Going into Wednesday’s game with the Marlins, Bobby Parnell had just four save opportunities this season, and he blew two of them. Granted, he was done in by defensive misplays behind him in both situations, but he was still unable to shut the door. That’s why yesterday’s performance was so important.
Parnell has been given several chances to be the closer over the past couple of years, and he failed miserably every time. He was starting to gain the reputation as a pitcher who fared well in non-pressure situations, but folded when the game was on the line. Blowing half of his saves this season did nothing to curb those fears.
Perhaps spurred by anger that he was not called upon to close Tuesday night’s game after blowing Monday’s save (he threw two innings and Terry Collins did not want to abuse him), Parnell was at his best Wednesday, retiring the Marlins in order as the Mets clung to a one run lead. It was an encouraging sign in a pressure situation.
Parnell seems to be throwing with a little less velocity this season, but unlike many pitchers who are simply losing their fastball, Parnell appears to be doing it on purpose. He is learning that he does not have to throw every pitch in the upper 90s to be effective. The mid 90s seems to be working just fine, then when he needs a strikeout, he can dial it up and blow one past the batter. The changes in speed are keeping batters off balance. Parnell has never had much movement on his fastball, so varying speeds is an effective weapon to combat that.
Bobby Parnell developing into a reliable closer would be crucial for this team.
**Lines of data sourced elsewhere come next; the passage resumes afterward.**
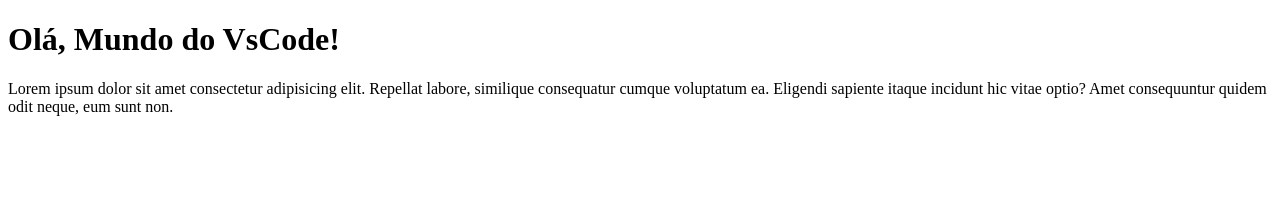
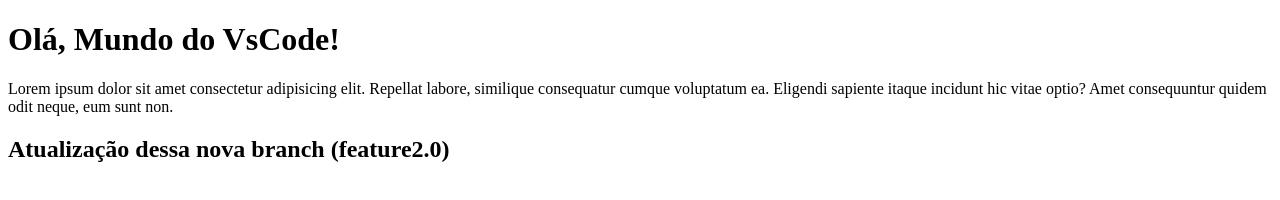
Before and after one commit to PedroLu1z/testevscode, a plain HTML site: page index.html in a window 1280 px wide. Drawn offline with Linux system fonts and the light colour scheme.

Commit message:
atualização nova, branch nova

```diff
--- a/index.html
+++ b/index.html
@@ -9,5 +9,7 @@
 <body>
     <h1>Olá, Mundo do VsCode!</h1>
     <p>Lorem ipsum dolor sit amet consectetur adipisicing elit. Repellat labore, similique consequatur cumque voluptatum ea. Eligendi sapiente itaque incidunt hic vitae optio? Amet consequuntur quidem odit neque, eum sunt non.</p>
+
+    <h2>Atualização dessa nova branch (feature2.0)</h2>
 </body>
 </html>
```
With so many holes to fill, it would be nice not to have to worry about acquiring a new closer. If only Parnell had taken this step two seasons ago, Sandy Alderson would not have felt compelled to lavish a foolish two-year contract on Frank Francisco. Oh well, better late than never.